 Here is an example of a situation that made Doobie feel unsafe. We had been into the quiet country bank a number of times, without incident, usually being the only people inside. I always picked quiet times. The tellers knew his history, and watched from their stations but did not approach. Biscuits were doled out. However, on one occasion, as I was filling out my form, it all went wrong. A group of people came in. A bank employee came out from an office, a large bearded man, and began to talk in a loud voice. As I stepped up to deposit, Doobie had instantly assumed the hunted look that meant he did not feel safe:

  • People standing behind and around him.
  • People moving closer.
  • Strangers looking at him.
  • A person reaching out towards him, which had gone unnoticed.
  • Strange unfamiliar voices.

I never did make that deposit, quickly exiting the bank, and reinforcing Doobie for some other behaviors near the building, to put a positive spin on an encounter gone badly. Do you know people who are claustrophobic? I imagine it is much the same for Doobie when he feels surrounded. At these times, I feel that I have failed to keep my boy safe.



In undertaking the rehabilitation of these special needs dogs, we have also assumed the role of advocates. How could it be otherwise? If we fail to educate people on do’s and don’ts, we are failing at our jobs. We need to discern what our dogs are communicating to us, in order to be successful at socialization efforts.  Following are a few links that are amazingly helpful, the first from Nicole Wilde, one of my all time favorite authors. This goes to any client who has a fearful dog.

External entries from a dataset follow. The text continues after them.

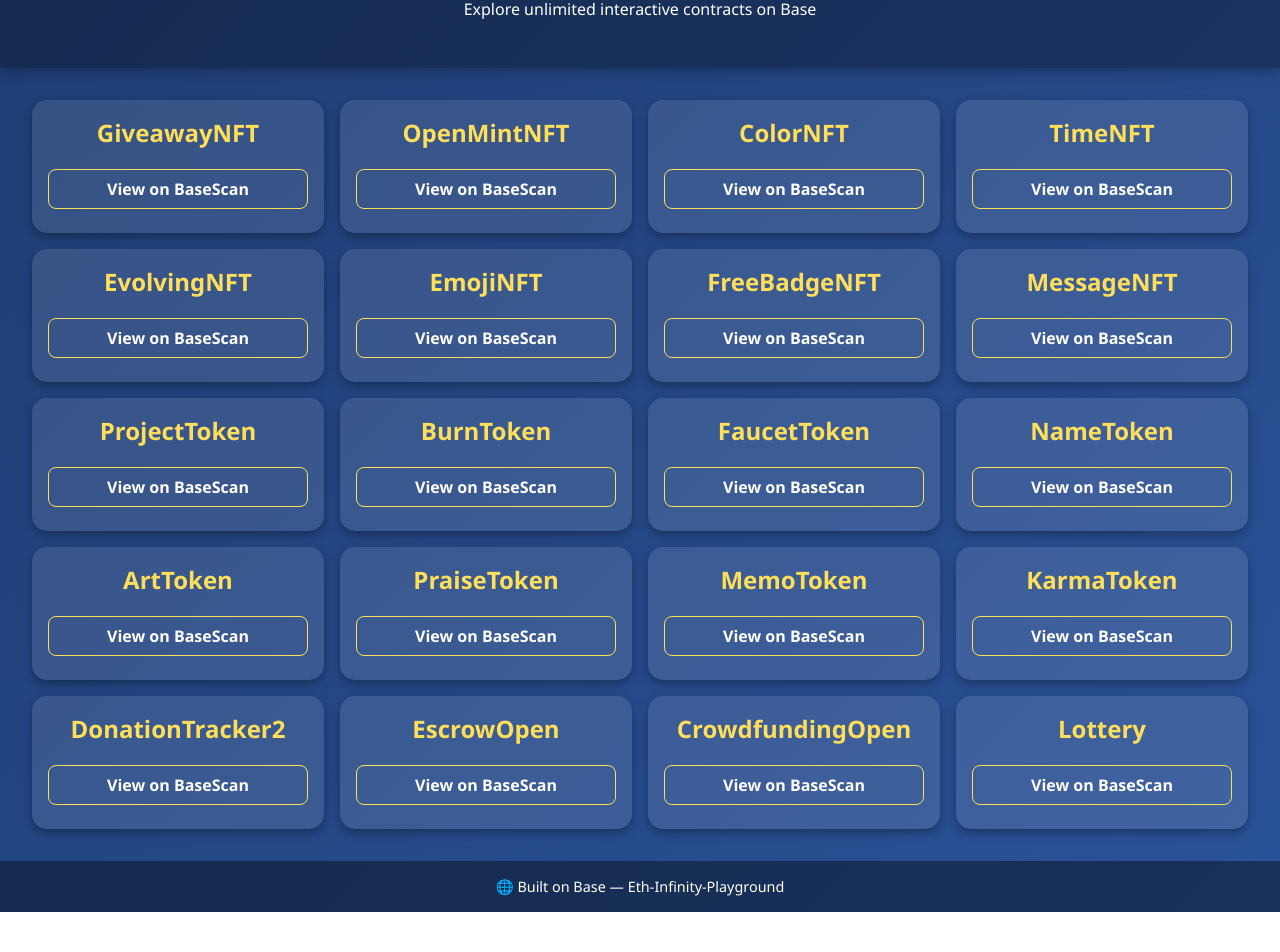
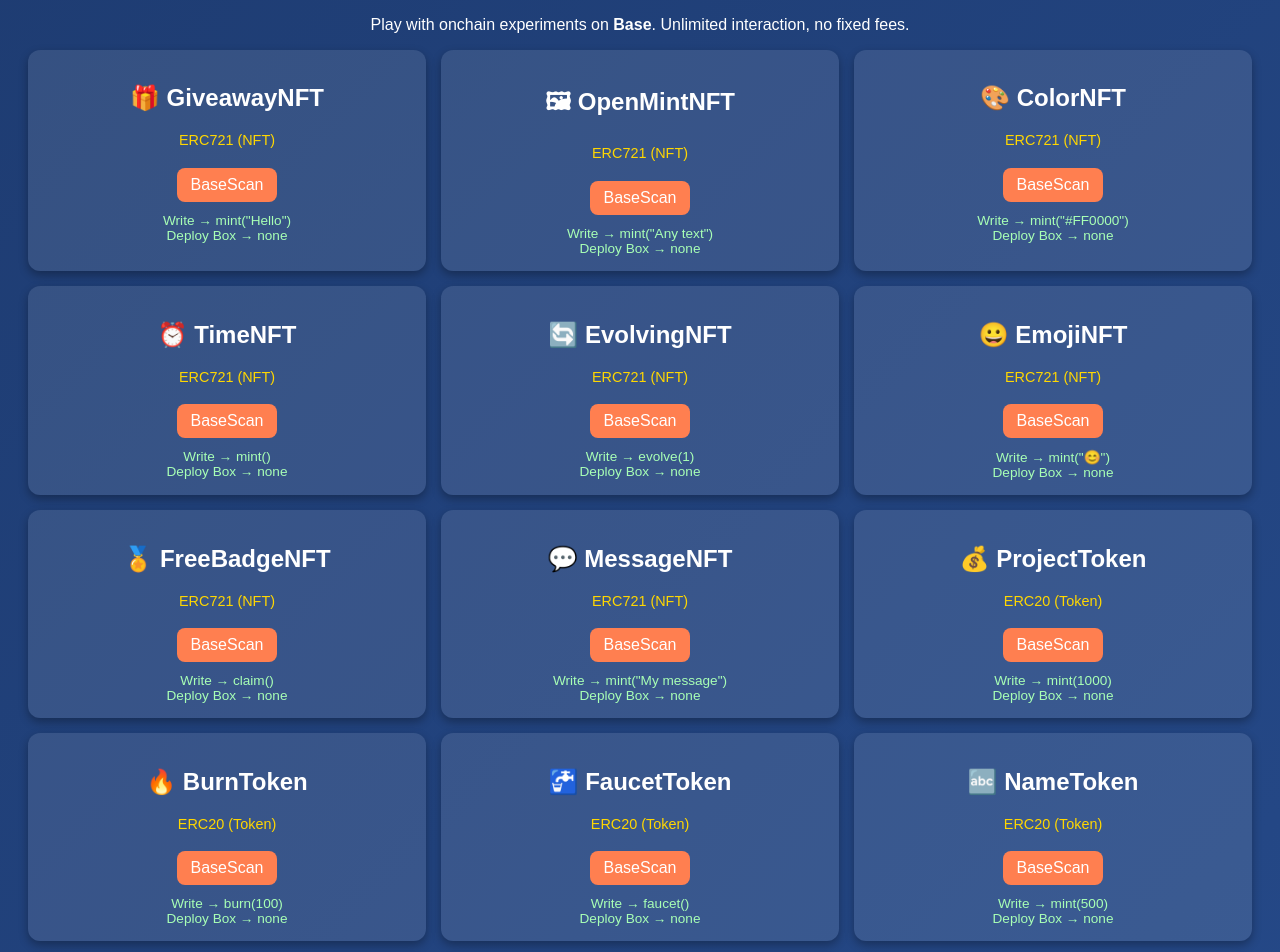
Before and after one commit to ordiha/Eth-infinity-playground, a plain HTML site: page index.html in a window 1280 px wide. Shown: the part 98-1050 px from the top of the page. Before the commit the page ends 1010 px from the top, so only its background shows below. Drawn offline with Linux system fonts and the light colour scheme.

Commit message:
Update index.html
all new contracts added to front

```diff
--- a/index.html
+++ b/index.html
@@ -2,178 +2,97 @@
 <html lang="en">
 <head>
   <meta charset="UTF-8">
-  <title>Eth-Infinity-Playground</title>
-  <meta name="viewport" content="width=device-width, initial-scale=1">
+  <title>🌌 Eth-Infinity-Playground</title>
   <style>
     body {
-      font-family: 'Segoe UI', Tahoma, sans-serif;
+      font-family: Arial, sans-serif;
       background: linear-gradient(135deg, #1e3c72, #2a5298);
       color: #fff;
-      margin: 0;
-      padding: 0;
       text-align: center;
-    }
-    header {
-      padding: 2rem 1rem;
-      background: rgba(0,0,0,0.3);
-      box-shadow: 0 0 15px rgba(0,0,0,0.4);
+      padding: 20px;
     }
     h1 {
-      font-size: 2.2rem;
-      margin: 0;
-      color: #ffde59;
-      text-shadow: 2px 2px 6px rgba(0,0,0,0.6);
+      font-size: 2.2em;
+      margin-bottom: 20px;
     }
-    .container {
+    .grid {
       display: grid;
-      grid-template-columns: repeat(auto-fit, minmax(280px, 1fr));
-      gap: 1rem;
-      padding: 2rem;
+      grid-template-columns: repeat(auto-fill, minmax(320px, 1fr));
+      gap: 15px;
     }
     .card {
       background: rgba(255,255,255,0.1);
-      border-radius: 15px;
-      padding: 1rem;
+      border-radius: 12px;
+      padding: 15px;
       box-shadow: 0 4px 10px rgba(0,0,0,0.3);
-      transition: transform 0.2s, background 0.3s;
     }
-    .card:hover {
-      transform: scale(1.03);
-      background: rgba(255,255,255,0.2);
+    a {
+      display: inline-block;
+      margin: 5px;
+      padding: 8px 14px;
+      text-decoration: none;
+      border-radius: 8px;
+      background: #ff7f50;
+      color: #fff;
+      transition: 0.2s;
     }
-    .card h2 {
-      margin-top: 0;
-      color: #ffde59;
+    a:hover { background: #ff5722; }
+    .category {
+      font-size: 0.9em;
+      color: #ffd700;
     }
-    .card a {
-      display: block;
-      margin: 0.5rem 0;
-      text-decoration: none;
-      color: #fff;
-      font-weight: bold;
-      border: 1px solid #ffde59;
-      border-radius: 8px;
-      padding: 0.5rem;
-      transition: background 0.3s;
-    }
-    .card a:hover {
-      background: #ffde59;
-      color: #000;
-    }
-    footer {
-      padding: 1rem;
-      background: rgba(0,0,0,0.4);
-      font-size: 0.9rem;
+    .example {
+      font-size: 0.85em;
+      color: #a8ffb5;
+      margin-top: 6px;
     }
   </style>
 </head>
 <body>
-  <header>
-    <h1>🌐 Eth-Infinity-Playground</h1>
-    <p>Explore unlimited interactive contracts on Base</p>
-  </header>
+  <h1>🌌 Eth-Infinity-Playground</h1>
+  <p>Play with onchain experiments on <b>Base</b>. Unlimited interaction, no fixed fees.</p>
 
-  <div class="container">
-    <div class="card">
-      <h2>GiveawayNFT</h2>
-      <a href="https://basescan.org/address/0xe5A241F05216696Bb396f1b86Adb064494dbf6A0#code" target="_blank">View on BaseScan</a>
-    </div>
-    <div class="card">
-      <h2>OpenMintNFT</h2>
-      <a href="https://basescan.org/address/0x79f6e18a8376b02b35C1D5C02DA86Ec03cA6d57d#code" target="_blank">View on BaseScan</a>
-    </div>
-    <div class="card">
-      <h2>ColorNFT</h2>
-      <a href="https://basescan.org/address/0x7e5b2523Da5D63e500b9b050f45f993b811c6548#code" target="_blank">View on BaseScan</a>
-    </div>
-    <div class="card">
-      <h2>TimeNFT</h2>
-      <a href="https://basescan.org/address/0x6A7b0FD9Ea1809a5F0F4369e191a0B021D11BCD5#code" target="_blank">View on BaseScan</a>
-    </div>
-    <div class="card">
-      <h2>EvolvingNFT</h2>
-      <a href="https://basescan.org/address/0xFAb4D080D6b1AF6d84685148f9D6a7195f86b829#code" target="_blank">View on BaseScan</a>
-    </div>
-    <div class="card">
-      <h2>EmojiNFT</h2>
-      <a href="https://basescan.org/address/0x2fdEf913F4a1bCD05ADA45F4556d54F6df5305e1#code" target="_blank">View on BaseScan</a>
-    </div>
-    <div class="card">
-      <h2>FreeBadgeNFT</h2>
-      <a href="https://basescan.org/address/0x2533d3769d333f96D446f9035d025cf986773D83#code" target="_blank">View on BaseScan</a>
-    </div>
-    <div class="card">
-      <h2>MessageNFT</h2>
-      <a href="https://basescan.org/address/0xAC3fDF094d4167D8238ba980F70792E681b487A5#code" target="_blank">View on BaseScan</a>
-    </div>
-    <div class="card">
-      <h2>ProjectToken</h2>
-      <a href="https://basescan.org/address/0x8A78A66E45dFb17A7d2C2f54c0c265d62336591F#code" target="_blank">View on BaseScan</a>
-    </div>
-    <div class="card">
-      <h2>BurnToken</h2>
-      <a href="https://basescan.org/address/0xA94759CaeAD1b3b7bF5EAC55D70926b76d6F9788#code" target="_blank">View on BaseScan</a>
-    </div>
-    <div class="card">
-      <h2>FaucetToken</h2>
-      <a href="https://basescan.org/address/0x497C8C54B603b02Ab2a8f11387c5D6bEC19EE237#code" target="_blank">View on BaseScan</a>
-    </div>
-    <div class="card">
-      <h2>NameToken</h2>
-      <a href="https://basescan.org/address/0x1da06bd89f7386E919934D396a18DfE123Ac2214#code" target="_blank">View on BaseScan</a>
-    </div>
-    <div class="card">
-      <h2>ArtToken</h2>
-      <a href="https://basescan.org/address/0x791DCE76c244DBb72e99F5f87BD843fF229f8BdE#code" target="_blank">View on BaseScan</a>
-    </div>
-    <div class="card">
-      <h2>PraiseToken</h2>
-      <a href="https://basescan.org/address/0xF98d56aCB775217409BA516c79ca5BAdf976125E#code" target="_blank">View on BaseScan</a>
-    </div>
-    <div class="card">
-      <h2>MemoToken</h2>
-      <a href="https://basescan.org/address/0xa4125F4dD0369Fa7b4153B6Fb26931d16Ac159A1#code" target="_blank">View on BaseScan</a>
-    </div>
-    <div class="card">
-      <h2>KarmaToken</h2>
-      <a href="https://basescan.org/address/0xF7147a1a15DaCe03308c57b6A8001a4E0dd5053a#code" target="_blank">View on BaseScan</a>
-    </div>
-    <div class="card">
-      <h2>DonationTracker2</h2>
-      <a href="https://basescan.org/address/0x9dDAf52D93FE53715dC510190b2DDD1d1CafA8fB#code" target="_blank">View on BaseScan</a>
-    </div>
-    <div class="card">
-      <h2>EscrowOpen</h2>
-      <a href="https://basescan.org/address/0x4e3DCAd4Cf1ac9cCdD93aC2b395C3fBA242c521b#code" target="_blank">View on BaseScan</a>
-    </div>
-    <div class="card">
-      <h2>CrowdfundingOpen</h2>
-      <a href="https://basescan.org/address/0x6d0615e1dd679314213D39D06E5175322fDcc346#code" target="_blank">View on BaseScan</a>
-    </div>
-    <div class="card">
-      <h2>Lottery</h2>
-      <a href="https://basescan.org/address/0x2eDb3668A8c37a1b1D1934e4247da47FA2c73daf#code" target="_blank">View on BaseScan</a>
-    </div>
-  </div>
+  <div class="grid">
+    <!-- NFTs -->
+    <div class="card"><h2>🎁 GiveawayNFT</h2><p class="category">ERC721 (NFT)</p><a href="https://basescan.org/address/0xe5A241F05216696Bb396f1b86Adb064494dbf6A0#code">BaseScan</a><div class="example">Write → mint("Hello")<br>Deploy Box → none</div></div>
+    <div class="card"><h2>🖼 OpenMintNFT</h2><p class="category">ERC721 (NFT)</p><a href="https://basescan.org/address/0x79f6e18a8376b02b35C1D5C02DA86Ec03cA6d57d#code">BaseScan</a><div class="example">Write → mint("Any text")<br>Deploy Box → none</div></div>
+    <div class="card"><h2>🎨 ColorNFT</h2><p class="category">ERC721 (NFT)</p><a href="https://basescan.org/address/0x7e5b2523Da5D63e500b9b050f45f993b811c6548#code">BaseScan</a><div class="example">Write → mint("#FF0000")<br>Deploy Box → none</div></div>
+    <div class="card"><h2>⏰ TimeNFT</h2><p class="category">ERC721 (NFT)</p><a href="https://basescan.org/address/0x6A7b0FD9Ea1809a5F0F4369e191a0B021D11BCD5#code">BaseScan</a><div class="example">Write → mint()<br>Deploy Box → none</div></div>
+    <div class="card"><h2>🔄 EvolvingNFT</h2><p class="category">ERC721 (NFT)</p><a href="https://basescan.org/address/0xFAb4D080D6b1AF6d84685148f9D6a7195f86b829#code">BaseScan</a><div class="example">Write → evolve(1)<br>Deploy Box → none</div></div>
+    <div class="card"><h2>😀 EmojiNFT</h2><p class="category">ERC721 (NFT)</p><a href="https://basescan.org/address/0x2fdEf913F4a1bCD05ADA45F4556d54F6df5305e1#code">BaseScan</a><div class="example">Write → mint("😊")<br>Deploy Box → none</div></div>
+    <div class="card"><h2>🏅 FreeBadgeNFT</h2><p class="category">ERC721 (NFT)</p><a href="https://basescan.org/address/0x2533d3769d333f96D446f9035d025cf986773D83#code">BaseScan</a><div class="example">Write → claim()<br>Deploy Box → none</div></div>
+    <div class="card"><h2>💬 MessageNFT</h2><p class="category">ERC721 (NFT)</p><a href="https://basescan.org/address/0xAC3fDF094d4167D8238ba980F70792E681b487A5#code">BaseScan</a><div class="example">Write → mint("My message")<br>Deploy Box → none</div></div>
 
-  <footer>
-    🌐 Built on Base — Eth-Infinity-Playground
-  </footer>
+    <!-- Tokens -->
+    <div class="card"><h2>💰 ProjectToken</h2><p class="category">ERC20 (Token)</p><a href="https://basescan.org/address/0x8A78A66E45dFb17A7d2C2f54c0c265d62336591F#code">BaseScan</a><div class="example">Write → mint(1000)<br>Deploy Box → none</div></div>
+    <div class="card"><h2>🔥 BurnToken</h2><p class="category">ERC20 (Token)</p><a href="https://basescan.org/address/0xA94759CaeAD1b3b7bF5EAC55D70926b76d6F9788#code">BaseScan</a><div class="example">Write → burn(100)<br>Deploy Box → none</div></div>
+    <div class="card"><h2>🚰 FaucetToken</h2><p class="category">ERC20 (Token)</p><a href="https://basescan.org/address/0x497C8C54B603b02Ab2a8f11387c5D6bEC19EE237#code">BaseScan</a><div class="example">Write → faucet()<br>Deploy Box → none</div></div>
+    <div class="card"><h2>🔤 NameToken</h2><p class="category">ERC20 (Token)</p><a href="https://basescan.org/address/0x1da06bd89f7386E919934D396a18DfE123Ac2214#code">BaseScan</a><div class="example">Write → mint(500)<br>Deploy Box → none</div></div>
+    <div class="card"><h2>🎭 ArtToken</h2><p class="category">ERC20 (Token)</p><a href="https://basescan.org/address/0x791DCE76c244DBb72e99F5f87BD843fF229f8BdE#code">BaseScan</a><div class="example">Write → mint(1)<br>Deploy Box → none</div></div>
+    <div class="card"><h2>👏 PraiseToken</h2><p class="category">ERC20 (Token)</p><a href="https://basescan.org/address/0xF98d56aCB775217409BA516c79ca5BAdf976125E#code">BaseScan</a><div class="example">Write → praise("0x...")<br>Deploy Box → none</div></div>
+    <div class="card"><h2>📝 MemoToken</h2><p class="category">ERC20 (Token)</p><a href="https://basescan.org/address/0xa4125F4dD0369Fa7b4153B6Fb26931d16Ac159A1#code">BaseScan</a><div class="example">Write → mint(123)<br>Deploy Box → none</div></div>
+    <div class="card"><h2>⚖️ KarmaToken</h2><p class="category">ERC20 (Token)</p><a href="https://basescan.org/address/0xF7147a1a15DaCe03308c57b6A8001a4E0dd5053a#code">BaseScan</a><div class="example">Write → reward("0x...", 50)<br>Deploy Box → none</div></div>
 
-  <script>
-    async function switchToBase() {
-      if (window.ethereum) {
-        try {
-          await ethereum.request({
-            method: 'wallet_switchEthereumChain',
-            params: [{ chainId: '0x2105' }] // Base mainnet
-          });
-        } catch (err) {
-          console.error('Network switch failed:', err);
-        }
-      }
-    }
-    switchToBase();
-  </script>
-</body>
-</html>
+    <!-- Utilities -->
+    <div class="card"><h2>❤️ DonationTracker2</h2><p class="category">Utility</p><a href="https://basescan.org/address/0x9dDAf52D93FE53715dC510190b2DDD1d1CafA8fB#code">BaseScan</a><div class="example">Write → donate()<br>Deploy Box → none</div></div>
+    <div class="card"><h2>🤝 EscrowOpen</h2><p class="category">Utility</p><a href="https://basescan.org/address/0x4e3DCAd4Cf1ac9cCdD93aC2b395C3fBA242c521b#code">BaseScan</a><div class="example">Write → deposit()<br>Deploy Box → none</div></div>
+    <div class="card"><h2>📢 CrowdfundingOpen</h2><p class="category">Utility</p><a href="https://basescan.org/address/0x6d0615e1dd679314213D39D06E5175322fDcc346#code">BaseScan</a><div class="example">Write → contribute()<br>Deploy Box → none</div></div>
+    <div class="card"><h2>🎲 Lottery</h2><p class="category">Utility / Game</p><a href="https://basescan.org/address/0x2eDb3668A8c37a1b1D1934e4247da47FA2c73daf#code">BaseScan</a><div class="example">Write → buyTicket()<br>Deploy Box → none</div></div>
+    <div class="card"><h2>🏦 SavingsPool</h2><p class="category">Utility</p><a href="https://basescan.org/address/0xa43BC9AAFb69608a6bF1C84CBA1258bBa53d9B5D#code">BaseScan</a><div class="example">Write → deposit()<br>Deploy Box → none</div></div>
+    <div class="card"><h2>💸 TipPool</h2><p class="category">Utility</p><a href="https://basescan.org/address/0x48FC372AB9A289b4B885cDa740790d177441FD9F#code">BaseScan</a><div class="example">Write → tip("0x...", 1)<br>Deploy Box → none</div></div>
+    <div class="card"><h2>🎁 RandomPay</h2><p class="category">Utility</p><a href="https://basescan.org/address/0x02c6F7CD3FC95c6895D1663FDF81882f680A43A8#code">BaseScan</a><div class="example">Write → deposit()<br>Deploy Box → none</div></div>
+    <div class="card"><h2>🗳 VotingOpen</h2><p class="category">Utility</p><a href="https://basescan.org/address/0x79e18a4e4f07b38E13E6E537C209CaEB78652531#code">BaseScan</a><div class="example">Write → vote(1)<br>Deploy Box → none</div></div>
+    <div class="card"><h2>💡 OpinionRegistry</h2><p class="category">Utility</p><a href="https://basescan.org/address/0xE74706982Be1c7223E5855EA42DCF96F1104215B#code">BaseScan</a><div class="example">Write → addOpinion("Great!")<br>Deploy Box → none</div></div>
+    <div class="card"><h2>📜 MessageBoardOpen</h2><p class="category">Utility</p><a href="https://basescan.org/address/0xDDfc28B2C3B760b415465C60a0184e73fdd58f8c#code">BaseScan</a><div class="example">Write → postMessage("Hi all")<br>Deploy Box → none</div></div>
+    <div class="card"><h2>📊 SurveyBoard</h2><p class="category">Utility</p><a href="https://basescan.org/address/0x3fbf1Ec0B4794105480b946940c7DFF6704eF93f#code">BaseScan</a><div class="example">Write → submitAnswer(1)<br>Deploy Box → none</div></div>
+    <div class="card"><h2>⭐ ReputationPoints</h2><p class="category">Utility</p><a href="https://basescan.org/address/0xF3Ca99eBB3309Cae06B6163a72801A7E236a531d#code">BaseScan</a><div class="example">Write → reward("0x...", 10)<br>Deploy Box → none</div></div>
+    <div class="card"><h2>🎖 BadgeBoard</h2><p class="category">Utility</p><a href="https://basescan.org/address/0x3977E74324a40Fc36E66bD2841Bf5083fedA5f29#code">BaseScan</a><div class="example">Write → giveBadge("0x...", "Hero")<br>Deploy Box → none</div></div>
+    <div class="card"><h2>📮 OpenPolls</h2><p class="category">Utility</p><a href="https://basescan.org/address/0x427f7939832032FbF6D679E1B711d40b496BeFBb#code">BaseScan</a><div class="example">Write → createPoll("Best color?")<br>Deploy Box → none</div></div>
+    <div class="card"><h2>🧠 MemoryChain</h2><p class="category">Utility</p><a href="https://basescan.org/address/0xE0Ac6DaFc6a2dcCF599502deC0CB4A8d12bCDDd2#code">BaseScan</a><div class="example">Write → addMemory("Idea")<br>Deploy Box → none</div></div>
+    <div class="card"><h2>🔢 GuessNumber</h2><p class="category">Utility / Game</p><a href="https://basescan.org/address/0xe5c4636C0249312fda74492A1a68094C1c08dA54#code">BaseScan</a><div class="example">Write → guess(7)<br>Deploy Box → none</div></div>
+    <div class="card"><h2>✊ RockPaperScissors</h2><p class="category">Utility / Game</p><a href="https://basescan.org/address/0xDe214a923048a2F97bE6dcBe664fA7192a7E66E5#code">BaseScan</a><div class="example">Write → play(1)<br>Deploy Box → none</div></div>
+    <div class="card"><h2>🎨 RandomArt</h2><p class="category">ERC721 (NFT)</p><a href="https://basescan.org/address/0xC31D53E3ADb55Afb1734c0f8f01472dd660dd485#code">BaseScan</a><div class="example">Write → mint()<br>Deploy Box → none</div></div>
+    <div class="card"><h2>🃏 CollectibleGame</h2><p class="category">ERC721 (NFT)</p><a href="https://basescan.org/address/0xCdD6c5361327dD687a5007B3203ad7c28E9F6989#code">BaseScan</a><div class="example">Write → collect()<br>Deploy Box → none</div></div>
+    <div class="card"><h2>🏆 Leaderboard</h2><p class="category">Utility / Game</p><a href="https://basescan.org/address/0x6dd734e20db7Fa8aD6273D1cF2289569436c80dA#code">BaseScan</a><div class="example">Write → addScore(100)<br>Deploy Box → none</div></div>
+    <div class="card"><h2>🎰 RouletteSpin</h2><p class="category">Utility / Game</p><a href="https://basescan.org/address/0xB0f6210ed2B197d03435080B13514d0A5eF83e74#code">BaseScan</a><div class="example">Write → spin()<br>Deploy Box → none</div></div>
+    <div class="card"><h2>🔮 RandomWords</h2><p class="category">Utility</p><a href="https://basescan.org/address/0x9e6c59aE4C6230a85e932BD92708254f1425e82c#code">BaseScan</a><div class="example">Write → addWord("Magic")
```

 Next, a link from a friend and colleague, whose amazing website, Stacy’s Wag n Train has the following page on stress signals, accompanied by an entire list of other helpful links:


Will Doobie ever be absolutely free of fear? I doubt it. Can he continue to learn more confident behavior? The last year has proven that he absolutely can, given an environment in which he feels safe. Doobie now routinely attends my classes, is handled by mentored students and is able to greet strangers in our home with confidence. Yet he continues to remind me of what he needs. Good luck in your endeavors; I would love to hear from people with their experiences. Until next time,

Leslie and the labbies.